▸ **What you are asked to do**
Here are some records; return them all exactly.

Records to use Start Marker

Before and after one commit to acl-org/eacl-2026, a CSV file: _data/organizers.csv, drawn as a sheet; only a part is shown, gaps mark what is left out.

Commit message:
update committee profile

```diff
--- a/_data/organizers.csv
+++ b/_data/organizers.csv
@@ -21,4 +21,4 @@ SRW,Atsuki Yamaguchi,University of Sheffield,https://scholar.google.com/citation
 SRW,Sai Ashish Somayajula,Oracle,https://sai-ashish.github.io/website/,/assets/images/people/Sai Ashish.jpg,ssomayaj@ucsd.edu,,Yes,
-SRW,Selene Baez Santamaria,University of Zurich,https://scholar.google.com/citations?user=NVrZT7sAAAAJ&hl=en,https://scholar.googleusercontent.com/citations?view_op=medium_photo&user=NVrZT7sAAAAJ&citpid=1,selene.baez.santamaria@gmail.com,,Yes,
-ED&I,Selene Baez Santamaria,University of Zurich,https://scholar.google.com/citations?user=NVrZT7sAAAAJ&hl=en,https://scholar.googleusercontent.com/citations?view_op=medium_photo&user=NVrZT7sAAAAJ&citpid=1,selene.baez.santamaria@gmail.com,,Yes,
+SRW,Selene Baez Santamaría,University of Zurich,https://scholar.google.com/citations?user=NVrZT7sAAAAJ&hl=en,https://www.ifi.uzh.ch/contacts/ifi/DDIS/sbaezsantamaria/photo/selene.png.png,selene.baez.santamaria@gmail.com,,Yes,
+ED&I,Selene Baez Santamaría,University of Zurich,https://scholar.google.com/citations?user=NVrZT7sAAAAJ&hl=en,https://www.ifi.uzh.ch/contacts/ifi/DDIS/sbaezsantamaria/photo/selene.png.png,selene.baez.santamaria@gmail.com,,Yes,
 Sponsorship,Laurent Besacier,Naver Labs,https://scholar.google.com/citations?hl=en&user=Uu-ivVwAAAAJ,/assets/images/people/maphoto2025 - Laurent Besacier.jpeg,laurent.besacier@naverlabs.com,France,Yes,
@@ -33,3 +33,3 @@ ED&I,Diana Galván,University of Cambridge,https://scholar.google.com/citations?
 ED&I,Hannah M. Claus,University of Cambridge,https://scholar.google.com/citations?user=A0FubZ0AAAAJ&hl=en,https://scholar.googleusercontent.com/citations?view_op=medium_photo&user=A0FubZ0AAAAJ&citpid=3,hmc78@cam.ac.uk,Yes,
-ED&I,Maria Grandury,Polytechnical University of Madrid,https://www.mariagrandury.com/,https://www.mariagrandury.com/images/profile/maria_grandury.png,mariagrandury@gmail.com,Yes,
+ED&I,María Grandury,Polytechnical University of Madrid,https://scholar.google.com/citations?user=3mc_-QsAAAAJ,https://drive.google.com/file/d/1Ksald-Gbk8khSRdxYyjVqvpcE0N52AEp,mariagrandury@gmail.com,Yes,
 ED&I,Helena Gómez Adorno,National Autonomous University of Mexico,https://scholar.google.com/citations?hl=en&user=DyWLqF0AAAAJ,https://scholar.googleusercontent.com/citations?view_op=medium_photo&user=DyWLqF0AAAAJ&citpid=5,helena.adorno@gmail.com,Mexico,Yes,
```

Records to use End Marker

▸ **Output below**
Before and after one commit to acl-org/eacl-2026, a CSV file: _data/organizers.csv, drawn as a sheet; only a part is shown, gaps mark what is left out.

Commit message:
update committee profile

```diff
--- a/_data/organizers.csv
+++ b/_data/organizers.csv
@@ -21,4 +21,4 @@ SRW,Atsuki Yamaguchi,University of Sheffield,https://scholar.google.com/citation
 SRW,Sai Ashish Somayajula,Oracle,https://sai-ashish.github.io/website/,/assets/images/people/Sai Ashish.jpg,ssomayaj@ucsd.edu,,Yes,
-SRW,Selene Baez Santamaria,University of Zurich,https://scholar.google.com/citations?user=NVrZT7sAAAAJ&hl=en,https://scholar.googleusercontent.com/citations?view_op=medium_photo&user=NVrZT7sAAAAJ&citpid=1,selene.baez.santamaria@gmail.com,,Yes,
-ED&I,Selene Baez Santamaria,University of Zurich,https://scholar.google.com/citations?user=NVrZT7sAAAAJ&hl=en,https://scholar.googleusercontent.com/citations?view_op=medium_photo&user=NVrZT7sAAAAJ&citpid=1,selene.baez.santamaria@gmail.com,,Yes,
+SRW,Selene Baez Santamaría,University of Zurich,https://scholar.google.com/citations?user=NVrZT7sAAAAJ&hl=en,https://www.ifi.uzh.ch/contacts/ifi/DDIS/sbaezsantamaria/photo/selene.png.png,selene.baez.santamaria@gmail.com,,Yes,
+ED&I,Selene Baez Santamaría,University of Zurich,https://scholar.google.com/citations?user=NVrZT7sAAAAJ&hl=en,https://www.ifi.uzh.ch/contacts/ifi/DDIS/sbaezsantamaria/photo/selene.png.png,selene.baez.santamaria@gmail.com,,Yes,
 Sponsorship,Laurent Besacier,Naver Labs,https://scholar.google.com/citations?hl=en&user=Uu-ivVwAAAAJ,/assets/images/people/maphoto2025 - Laurent Besacier.jpeg,laurent.besacier@naverlabs.com,France,Yes,
@@ -33,3 +33,3 @@ ED&I,Diana Galván,University of Cambridge,https://scholar.google.com/citations?
 ED&I,Hannah M. Claus,University of Cambridge,https://scholar.google.com/citations?user=A0FubZ0AAAAJ&hl=en,https://scholar.googleusercontent.com/citations?view_op=medium_photo&user=A0FubZ0AAAAJ&citpid=3,hmc78@cam.ac.uk,Yes,
-ED&I,Maria Grandury,Polytechnical University of Madrid,https://www.mariagrandury.com/,https://www.mariagrandury.com/images/profile/maria_grandury.png,mariagrandury@gmail.com,Yes,
+ED&I,María Grandury,Polytechnical University of Madrid,https://scholar.google.com/citations?user=3mc_-QsAAAAJ,https://drive.google.com/file/d/1Ksald-Gbk8khSRdxYyjVqvpcE0N52AEp,mariagrandury@gmail.com,Yes,
 ED&I,Helena Gómez Adorno,National Autonomous University of Mexico,https://scholar.google.com/citations?hl=en&user=DyWLqF0AAAAJ,https://scholar.googleusercontent.com/citations?view_op=medium_photo&user=DyWLqF0AAAAJ&citpid=5,helena.adorno@gmail.com,Mexico,Yes,
```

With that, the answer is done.